START Records for processing

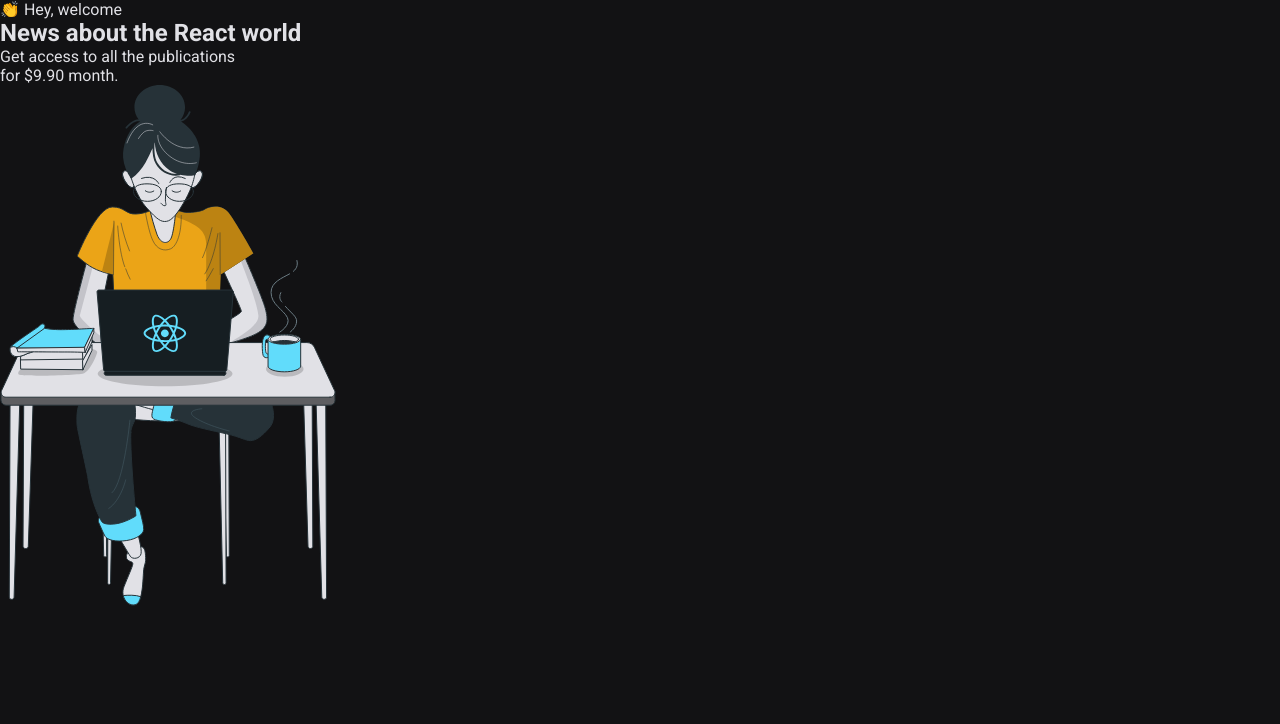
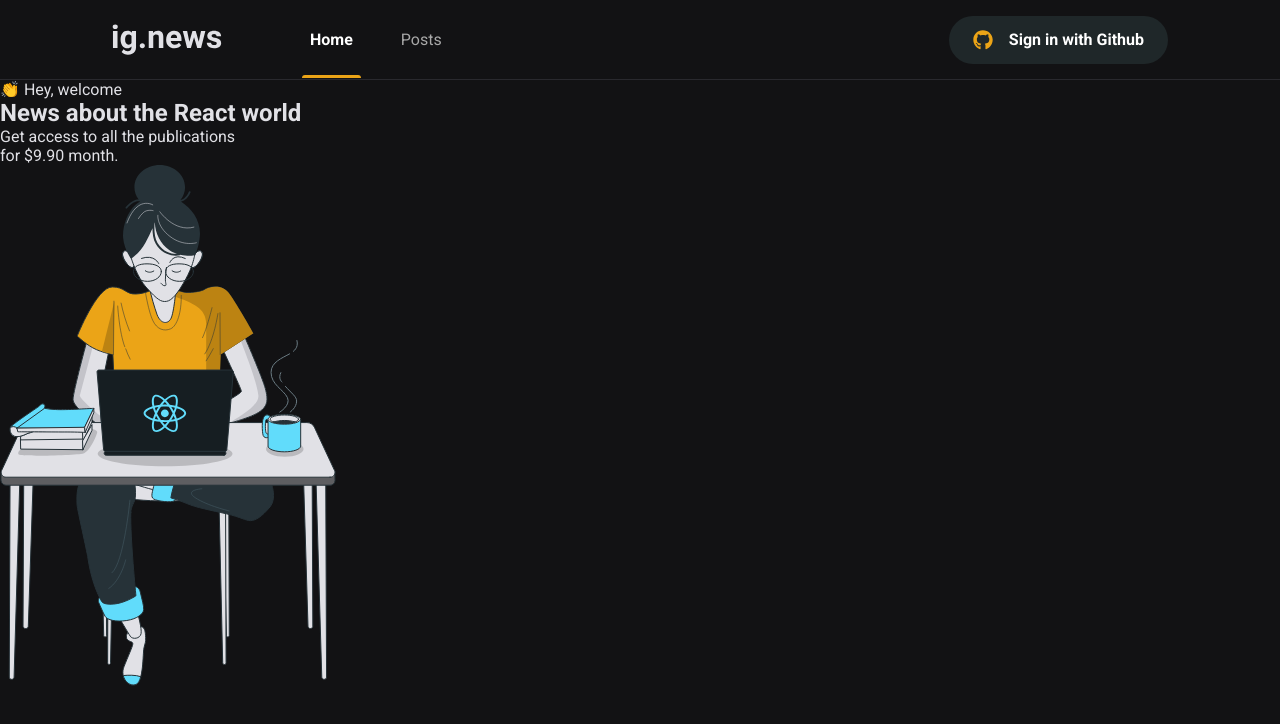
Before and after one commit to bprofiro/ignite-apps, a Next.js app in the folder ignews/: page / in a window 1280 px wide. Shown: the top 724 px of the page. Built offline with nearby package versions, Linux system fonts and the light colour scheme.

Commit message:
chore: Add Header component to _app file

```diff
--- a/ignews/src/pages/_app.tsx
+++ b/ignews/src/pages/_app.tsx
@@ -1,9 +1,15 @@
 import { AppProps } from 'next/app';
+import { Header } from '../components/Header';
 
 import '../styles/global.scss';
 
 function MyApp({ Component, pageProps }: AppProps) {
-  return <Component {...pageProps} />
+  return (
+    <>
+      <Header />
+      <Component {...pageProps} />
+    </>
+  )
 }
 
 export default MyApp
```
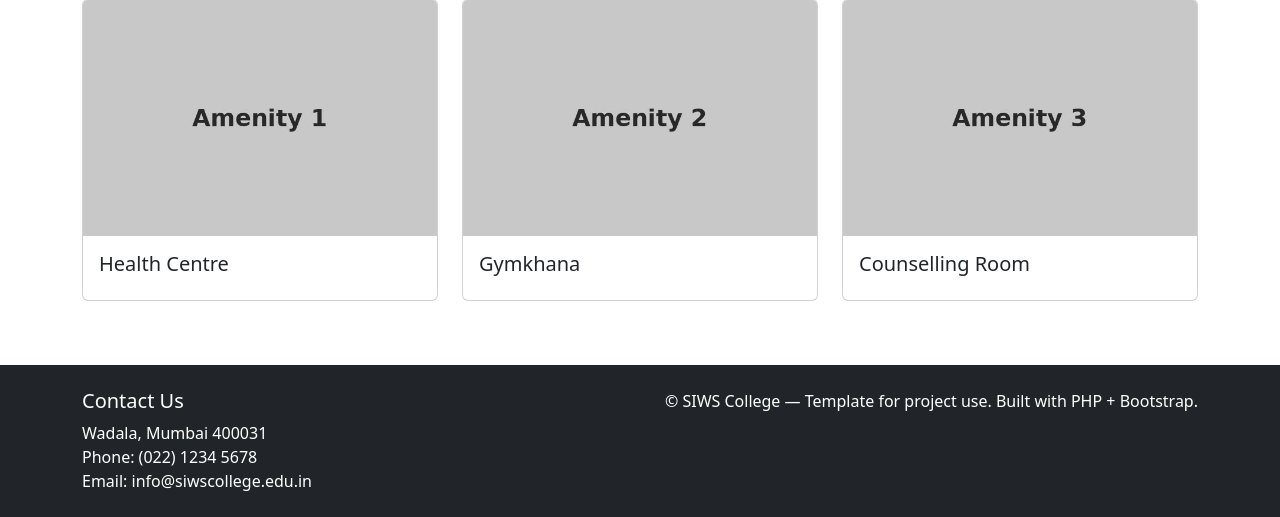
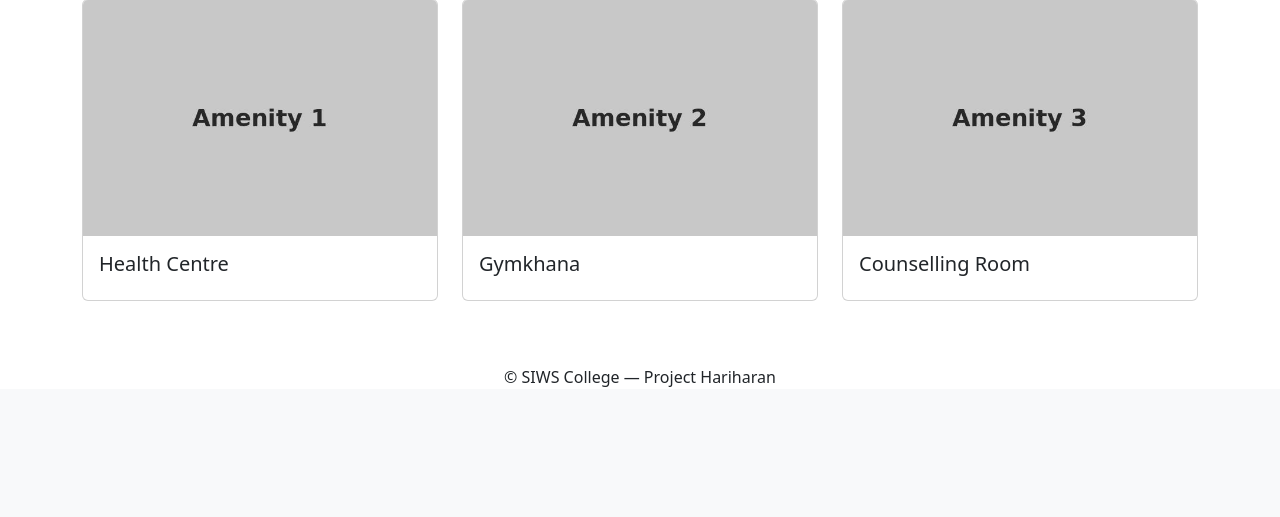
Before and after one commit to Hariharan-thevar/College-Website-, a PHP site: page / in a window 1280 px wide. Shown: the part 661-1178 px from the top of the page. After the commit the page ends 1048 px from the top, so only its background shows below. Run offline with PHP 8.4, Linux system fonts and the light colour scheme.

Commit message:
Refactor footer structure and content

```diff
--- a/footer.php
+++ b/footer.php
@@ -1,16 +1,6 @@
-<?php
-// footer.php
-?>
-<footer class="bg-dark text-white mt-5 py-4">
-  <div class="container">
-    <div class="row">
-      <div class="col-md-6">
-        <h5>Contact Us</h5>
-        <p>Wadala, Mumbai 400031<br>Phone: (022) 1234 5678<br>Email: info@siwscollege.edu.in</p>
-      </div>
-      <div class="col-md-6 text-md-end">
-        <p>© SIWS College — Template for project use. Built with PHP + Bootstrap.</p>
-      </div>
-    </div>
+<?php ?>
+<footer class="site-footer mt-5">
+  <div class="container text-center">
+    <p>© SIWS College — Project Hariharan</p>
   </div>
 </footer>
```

END Records for processing

* _Your assignment_: Gather each line of the listing that holds the string "light".

* _Answer box_:
Before and after one commit to bprofiro/ignite-apps, a Next.js app in the folder ignews/: page / in a window 1280 px wide. Shown: the top 724 px of the page. Built offline with nearby package versions, Linux system fonts and the light colour scheme.
Before and after one commit to Hariharan-thevar/College-Website-, a PHP site: page / in a window 1280 px wide. Shown: the part 661-1178 px from the top of the page. After the commit the page ends 1048 px from the top, so only its background shows below. Run offline with PHP 8.4, Linux system fonts and the light colour scheme.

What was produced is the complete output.